What’s nice, and getting back to why it’s been a five-day stretch that we can identify as “the day” the Nuggets became a title contender, is that the current roster potentially possesses one, two, possibly three other necessary components.
Start with last Thursday’s NBA draft. Michael Porter Jr. could very well be the star – as in the kind of star championship teams all have. Kobe. LeBron. Steph. That kind of star.
That’s a bold proclamation for a kid who’s played all of three college basketball games.
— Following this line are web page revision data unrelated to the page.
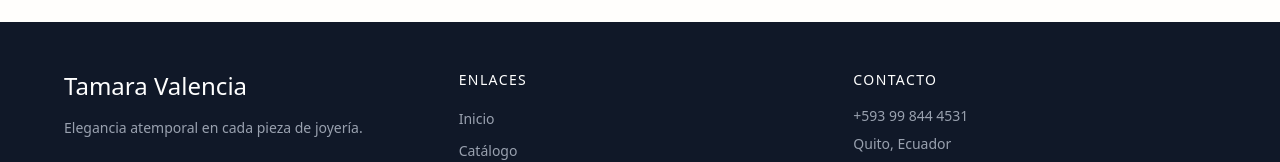
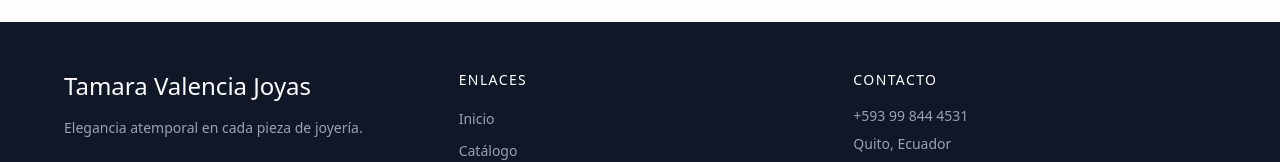
Before and after one commit to EmesEmes/tamara-valencia, a Next.js app: page / in a window 1280 px wide. Shown: the part 2127-2289 px from the top of the page. Built offline with nearby package versions, Linux system fonts and the light colour scheme; no server answers; the database is empty.

Commit message:
titulo corregido

```diff
--- a/app/admin/layout.js
+++ b/app/admin/layout.js
@@ -2,7 +2,7 @@ import ProtectedRoute from '@/components/admin/ProtectedRoute';
 import AdminNav from '@/components/admin/AdminNav';
 
 export const metadata = {
-  title: 'Admin - Tamara Valencia',
+  title: 'Admin - Tamara Valencia Joyas',
 };
 
 export default function AdminLayout({ children }) {
--- a/app/login/page.js
+++ b/app/login/page.js
@@ -2,7 +2,7 @@ import LoginForm from '@/components/admin/LoginForm';
 
 export const metadata = {
   title: 'Acceso Administrador - Tamara Valencia Joyas',
-  description: 'Panel de administración Tamara Valencia',
+  description: 'Panel de administración Tamara Valencia Joyas',
   robots: 'noindex, nofollow',
 };
 
--- a/app/page.js
+++ b/app/page.js
@@ -6,11 +6,11 @@ import Footer from '@/components/ui/Footer';
 import ConjuntosGrid from '@/components/landing/ConjuntosGrid';
 
 export const metadata = {
-  title: 'Tamara Valencia - Joyería Elegante en Oro y Plata | Ecuador',
-  description: 'Descubre joyería elegante y exclusiva en Tamara Valencia. Anillos, collares, aretes y pulseras en oro, plata y perlas cultivadas. Diseños únicos hechos a mano en Ecuador.',
-  keywords: 'joyería ecuador, joyas de plata, joyas de oro, anillos elegantes, collares exclusivos, aretes de perlas, pulseras de plata, joyería artesanal, Tamara Valencia, joyería Quito',
+  title: 'Tamara Valencia Joyas | Ecuador',
+  description: 'Descubre joyería elegante y exclusiva en Tamara Valencia Joyas. Anillos, collares, aretes y pulseras en oro, plata y perlas cultivadas. Diseños únicos hechos a mano en Ecuador.',
+  keywords: 'joyería ecuador, joyas de plata, joyas de oro, anillos elegantes, collares exclusivos, aretes de perlas, pulseras de plata, joyería artesanal, Tamara Valencia, joyería Quito, joyas quito, joyas ecuador',
   openGraph: {
-    title: 'Tamara Valencia - Joyería Elegante',
+    title: 'Tamara Valencia Joyas',
     description: 'Elegancia atemporal en cada pieza. Descubre joyas que cuentan historias.',
     type: 'website',
     locale: 'es_EC',
--- a/components/admin/AdminNav.js
+++ b/components/admin/AdminNav.js
@@ -22,7 +22,7 @@ export default function AdminNav() {
         <div className="flex justify-between items-center h-16">
           <div className="flex items-center space-x-8">
             <Link href="/admin" className="font-elegant text-xl font-light">
-              Tamara Valencia - Admin
+              Tamara Valencia Joyas- Admin
             </Link>
 
             <div className="hidden md:flex items-center space-x-6">
--- a/components/ui/Footer.js
+++ b/components/ui/Footer.js
@@ -7,7 +7,7 @@ export default function Footer() {
         <div className="grid md:grid-cols-3 gap-8 mb-8">
           {/* Logo y descripción */}
           <div>
-            <h3 className="font-elegant text-2xl mb-4">Tamara Valencia</h3>
+            <h3 className="font-elegant text-2xl mb-4">Tamara Valencia Joyas</h3>
             <p className="text-gray-400 text-sm font-light">
               Elegancia atemporal en cada pieza de joyería.
             </p>
--- a/lib/constants.js
+++ b/lib/constants.js
@@ -25,7 +25,7 @@ export const MATERIALES_PRODUCTO = [
   { value: 'bisuteria', label: 'Bisutería' }
 ];
 
-export const BRAND_NAME = 'Tamara Valencia';
+export const BRAND_NAME = 'Tamara Valencia Joyas';
 
 export const COLORS = {
   primary: '#FFFFFF',
```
But prior to getting hurt, that’s the type of pedigree we’re talking about with Porter Jr.
Food for thought: Out of high school, Porter Jr. was the Gatorade and Naismith National Player of the Year and was named the McDonald’s All-American Game MVP. If that sounds impressive, it should; the only players ever to accomplish that same feat were Dwight Howard, LeBron James, Chris Webber and Alonzo Mourning. Not bad company. In fact, it’s the kind of company capable of taking a team to the NBA Finals. In total, those four players tally 34 NBA All-Star Game appearances and four championships.
What about Jamal Murray? It’s tough to say what kind of star he can be, but it’s not inaccurate to say that he’s been compared to Steph Curry at similar stages in their careers. Achieving Curry’s MVP status would be lofty, but at 21-years old, it’s still a possibility for Murray.
Let’s say that – realistically – Paul Millsap is a nice piece now, but likely wouldn’t be a part of the Nuggets team that eventually gets over the hump (let’s call that three, possibly four, years out – two at the absolute luckiest minimum). Millsap the player may not be present for that eventual, glorious run, but the money he commands will be. The timing of Millsap’s salary coming free is right in line with Jokic being a seasoned veteran All-Star, Murray becoming (or already being) a superstar, and possibly Porter Jr. being known around the league as the “next” star. With the money being paid to Millsap available, the Nuggets – on the verge of a title – can go sign whatever superstar wants to go somewhere to win a title.
And that somewhere is Denver.
And the day it became Denver was yesterday.